and from Wiktionary:

(of a person) Changed to a less valued condition or state; especially having lost one's religious faith.
(humorous) By extension, having changed a (secular) belief or adherence.

However, the term "lapsed" doesn't directly indicate that they've failed to indicate that they're no longer an adherent.

  • The two definitions are not consistent: Wikipedia clearly states that one may be "lapsed" while still believing. It also implies that someone who keeps up the appearance of religion (e.g. by going to church) is not lapsed.
    – David K
    Commented Jan 12, 2017 at 19:08

You could use "tartuffe". "Tartuffe" is the name of a character in one of the most famous theatrical comedies by Molière.

According to wikipedia :

As a result of Molière's play, contemporary French and English both use the word "tartuffe" to designate a hypocrite who ostensibly and exaggeratedly feigns virtue, especially religious virtue.

  • 14
    No, this is an unfair portrayal of the OP's question. A person who is either too scared or ashamed to admit publicly they no longer believe, ... can’t say they’re not religious anymore because people will turn against them? is not a tartuffe. They may simply go through the motions, without being ostentatious.
    – Mari-Lou A
    Commented Dec 19, 2016 at 11:23

Word for fake religious people

"dissembler": one who hides under a false appearance (but it requires a religious context to apply.)

A common term that describe actively religious actions is "piety". Thus "False Piety" is a phrase that works for this.

"Hypocrite" is more common, but the meaning is more about actions being in alignment with words than beliefs with words/actions.


The term Sunday Christian is a term for a Christian who pretends to be religious for the perks, or based on social pressure. It is a rather negative term when used by 'real' religious people, basically calling out people who don't practice what they preach.

Usage: "I don't want to see any Sunday Christians in my congregation," said the pastor. "Get out there and spread the word of God!!"


Consider the adjective So-called defined by The Free Dictionary.

Used to show that you think a word that is used to describe someone or something is not suitable or not correct. (Cambridge)

It was one of his so-called friends who supplied him with the drugs that killed him.

Another example:

He was a member of so-called religious people.


How about masquerader?

Oxford Dictionaries:

masquearade: pretend to be, pose as, pass oneself off as, impersonate, disguise oneself as, simulate, profess to be

A masquerader is one who masquerades.

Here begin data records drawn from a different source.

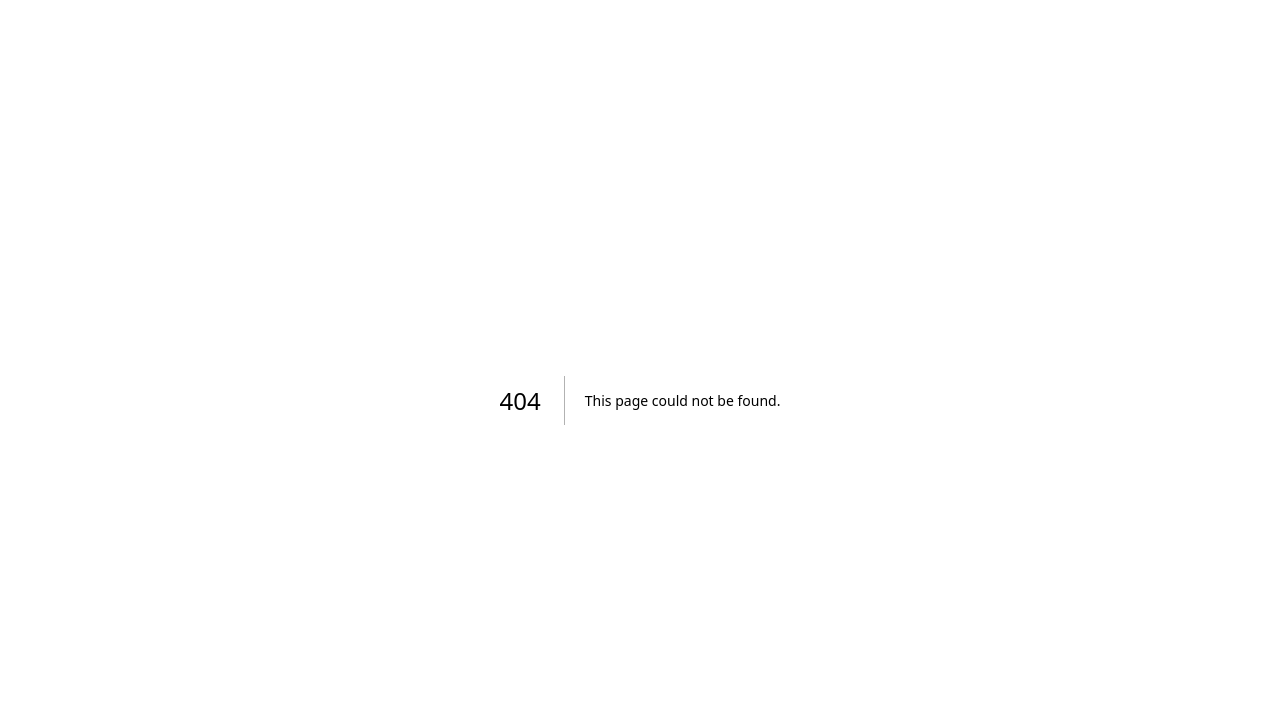
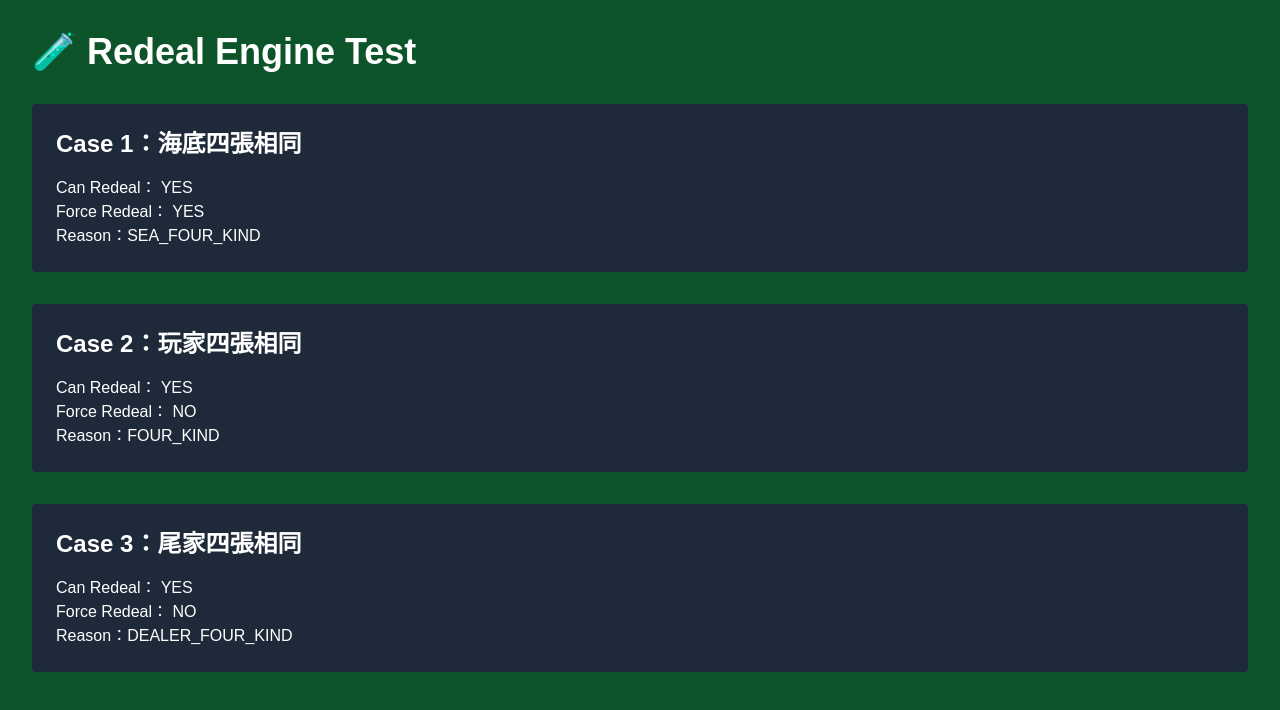
Before and after one commit to Terrychen0630/chen-redpoint-online, a Next.js app: page /test-redeal in a window 1280 px wide. Before the commit this address had no page. Shown: the top 710 px of the page. Built offline with nearby package versions, Linux system fonts and the light colour scheme.

Commit message:
Complete Redeal Engine

```diff
--- /dev/null
+++ b/src/app/test-redeal/page.tsx
@@ -0,0 +1,191 @@
+"use client";
+
+import { Card } from "@/types/card";
+import { Player } from "@/types/player";
+
+import {
+  checkSeaFourKind,
+  checkPlayerFourKind,
+  checkDealerFourKind,
+} from "@/game/rules/redealEngine";
+
+export default function TestRedealPage() {
+
+  // =========================
+  // Case 1：海底四張相同
+  // =========================
+
+  const seaFourCards: Card[] = [
+    { suit: "club", rank: "5" },
+    { suit: "diamond", rank: "5" },
+    { suit: "heart", rank: "5" },
+    { suit: "spade", rank: "5" },
+  ];
+
+  const seaResult = checkSeaFourKind(seaFourCards);
+
+  // =========================
+  // Case 2：玩家四張相同
+  // =========================
+
+  const player: Player = {
+    id: "1",
+    name: "測試玩家",
+    seat: 1,
+    connected: true,
+    ready: true,
+    isHost: false,
+    score: 0,
+
+    hand: [
+      { suit: "club", rank: "7" },
+      { suit: "diamond", rank: "7" },
+      { suit: "heart", rank: "7" },
+      { suit: "spade", rank: "K" },
+      { suit: "club", rank: "2" },
+      { suit: "diamond", rank: "9" },
+    ],
+
+    capturedCards: [],
+  };
+
+  const seaCards: Card[] = [
+    { suit: "spade", rank: "7" },
+    { suit: "club", rank: "5" },
+    { suit: "heart", rank: "J" },
+    { suit: "diamond", rank: "Q" },
+  ];
+
+  const playerResult = checkPlayerFourKind(
+    player,
+    seaCards
+  );
+
+  // =========================
+  // Case 3：尾家四張相同
+  // =========================
+
+  const dealerPlayer: Player = {
+    id: "2",
+    name: "尾家",
+    seat: 4,
+    connected: true,
+    ready: true,
+    isHost: false,
+    score: 0,
+
+    hand: [
+      { suit: "club", rank: "7" },
+      { suit: "spade", rank: "7" },
+      { suit: "heart", rank: "K" },
+      { suit: "diamond", rank: "Q" },
+      { suit: "club", rank: "2" },
+      { suit: "heart", rank: "9" },
+    ],
+
+    capturedCards: [],
+  };
+
+  const dealerSeaCards: Card[] = [
+    { suit: "diamond", rank: "7" },
+    { suit: "club", rank: "5" },
+    { suit: "heart", rank: "J" },
+    { suit: "spade", rank: "A" },
+  ];
+
+  const bottomCard: Card = {
+    suit: "heart",
+    rank: "7",
+  };
+
+  const dealerResult = checkDealerFourKind(
+    dealerPlayer,
+    dealerSeaCards,
+    bottomCard
+  );
+
+  return (
+    <main className="min-h-screen bg-green-900 p-8 text-white">
+
+      <h1 className="mb-8 text-4xl font-bold">
+        🧪 Redeal Engine Test
+      </h1>
+
+      {/* Case 1 */}
+
+      <div className="mb-8 rounded bg-gray-800 p-6">
+
+        <h2 className="mb-4 text-2xl font-bold">
+          Case 1：海底四張相同
+        </h2>
+
+        <p>
+          Can Redeal：
+          {seaResult.canRedeal ? " YES" : " NO"}
+        </p>
+
+        <p>
+          Force Redeal：
+          {seaResult.forceRedeal ? " YES" : " NO"}
+        </p>
+
+        <p>
+          Reason：
+          {seaResult.reason ?? "None"}
+        </p>
+
+      </div>
+
+      {/* Case 2 */}
+
+      <div className="mb-8 rounded bg-gray-800 p-6">
+
+        <h2 className="mb-4 text-2xl font-bold">
+          Case 2：玩家四張相同
+        </h2>
+
+        <p>
+          Can Redeal：
+          {playerResult.canRedeal ? " YES" : " NO"}
+        </p>
+
+        <p>
+          Force Redeal：
+          {playerResult.forceRedeal ? " YES" : " NO"}
+        </p>
+
+        <p>
+          Reason：
+          {playerResult.reason ?? "None"}
+        </p>
+
+      </div>
+
+      {/* Case 3 */}
+
+      <div className="rounded bg-gray-800 p-6">
+
+        <h2 className="mb-4 text-2xl font-bold">
+          Case 3：尾家四張相同
+        </h2>
+
+        <p>
+          Can Redeal：
+          {dealerResult.canRedeal ? " YES" : " NO"}
+        </p>
+
+        <p>
+          Force Redeal：
+          {dealerResult.forceRedeal ? " YES" : " NO"}
+        </p>
+
+        <p>
+          Reason：
+          {dealerResult.reason ?? "None"}
+        </p>
+
+      </div>
+
+    </main>
+  );
+}
--- /dev/null
+++ b/src/game/rules/redealEngine.ts
@@ -0,0 +1,230 @@
+import { Card } from "@/types/card";
+import { Player } from "@/types/player";
+import { RedealReason, RedealResult } from "@/types/redeal";
+import { countRanks } from "@/game/utils/rankCounter";
+
+// =========================
+// 海底四張相同（強制重發）
+// =========================
+export function checkSeaFourKind(
+  seaCards: Card[]
+): RedealResult {
+
+  if (seaCards.length !== 4) {
+    return {
+      canRedeal: false,
+      forceRedeal: false,
+      reason: null,
+    };
+  }
+
+  const firstRank = seaCards[0].rank;
+
+  const isFourKind = seaCards.every(
+    (card) => card.rank === firstRank
+  );
+
+  if (isFourKind) {
+    return {
+      canRedeal: true,
+      forceRedeal: true,
+      reason: RedealReason.SeaFourKind,
+    };
+  }
+
+  return {
+    canRedeal: false,
+    forceRedeal: false,
+    reason: null,
+  };
+}
+
+// =========================
+// 玩家四張相同
+// =========================
+export function checkPlayerFourKind(
+  player: Player,
+  seaCards: Card[]
+): RedealResult {
+
+  const rankCount = countRanks([
+    ...player.hand,
+    ...seaCards,
+  ]);
+
+  const hasFourKind = Object.values(rankCount).some(
+    (count) => count >= 4
+  );
+
+  if (hasFourKind) {
+    return {
+      canRedeal: true,
+      forceRedeal: false,
+      reason: RedealReason.FourKind,
+    };
+  }
+
+  return {
+    canRedeal: false,
+    forceRedeal: false,
+    reason: null,
+  };
+}
+
+// =========================
+// 尾家四張相同
+// =========================
+export function checkDealerFourKind(
+  player: Player,
+  seaCards: Card[],
+  bottomCard: Card | null
+): RedealResult {
+
+  if (!bottomCard) {
+    return {
+      canRedeal: false,
+      forceRedeal: false,
+      reason: null,
+    };
+  }
+
+  const rankCount = countRanks([
+    ...player.hand,
+    ...seaCards,
+    bottomCard,
+  ]);
+
+  for (const [rank, count] of Object.entries(rankCount)) {
+
+    if (count >= 4) {
+
+      // 手牌必須參與
+      const hasInHand = player.hand.some(
+        (card) => card.rank === rank
+      );
+
+      if (hasInHand) {
+        return {
+          canRedeal: true,
+          forceRedeal: false,
+          reason: RedealReason.DealerFourKind,
+        };
+      }
+    }
+  }
+
+  return {
+    canRedeal: false,
+    forceRedeal: false,
+    reason: null,
+  };
+}
+
+// =========================
+// 全黑（下一步完成）
+// =========================
+export function checkAllBlack(
+  player: Player
+): RedealResult {
+
+  for (const card of player.hand) {
+
+    // A 或 9 不能喊全黑
+    if (card.rank === "A" || card.rank === "9") {
+      return {
+        canRedeal: false,
+        forceRedeal: false,
+        reason: null,
+      };
+    }
+
+    // 只允許黑桃、梅花
+    if (
+      card.suit !== "spade" &&
+      card.suit !== "club"
+    ) {
+      return {
+        canRedeal: false,
+        forceRedeal: false,
+        reason: null,
+      };
+    }
+
+  }
+
+  return {
+    canRedeal: true,
+    forceRedeal: false,
+    reason: RedealReason.AllBlack,
+  };
+
+}
+
+// =========================
+// 重發總檢查
+// =========================
+export function checkRedeal(
+  players: Player[],
+  seaCards: Card[],
+  bottomCard: Card | null
+): RedealResult {
+
+  // 1. 海底四張相同（強制）
+  const seaResult = checkSeaFourKind(seaCards);
+
+  if (seaResult.canRedeal) {
+    return seaResult;
+  }
+
+  // 2. 玩家四張相同
+  for (const player of players) {
+
+    const result = checkPlayerFourKind(
+      player,
+      seaCards
+    );
+
+    if (result.canRedeal) {
+      return result;
+    }
+
+  }
+
+  // 3. 尾家四張相同
+  const dealer = players.find(
+    (player) => player.seat === 4
+  );
+
+  if (dealer) {
+
+    const result = checkDealerFourKind(
+      dealer,
+      seaCards,
+      bottomCard
+    );
+
+    if (result.canRedeal) {
+      return result;
+    }
+
+  }
+
+// 4. 全黑
+
+for (const player of players) {
+
+  const result = checkAllBlack(player);
+
+  if (result.canRedeal) {
+    return result;
+  }
+
+}
+
+return {
+  canRedeal: false,
+  forceRedeal: false,
+  reason: null,
+};
+
+}
--- /dev/null
+++ b/src/game/utils/rankCounter.ts
@@ -0,0 +1,15 @@
+import { Card } from "@/types/card";
+
+/**
+ * 統計每個點數出現次數
+ */
+export function countRanks(cards: Card[]): Record<string, number> {
+
+  const counter: Record<string, number> = {};
+
+  for (const card of cards) {
+    counter[card.rank] = (counter[card.rank] ?? 0) + 1;
+  }
+
+  return counter;
+}
--- /dev/null
+++ b/src/types/redeal.ts
@@ -0,0 +1,12 @@
+export enum RedealReason {
+  SeaFourKind = "SEA_FOUR_KIND",
+  FourKind = "FOUR_KIND",
+  DealerFourKind = "DEALER_FOUR_KIND",
+  AllBlack = "ALL_BLACK",
+}
+
+export interface RedealResult {
+  canRedeal: boolean;
+  forceRedeal: boolean;
+  reason: RedealReason | null;
+}
```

Fake religious people are no different from other people who masquerade as something they're not, whatever the reason. If one's friends are republicans, pro choice or pro LGBT, creationists, etc. one might masquerade as one of them to avoid conflict and preserve the "relationship".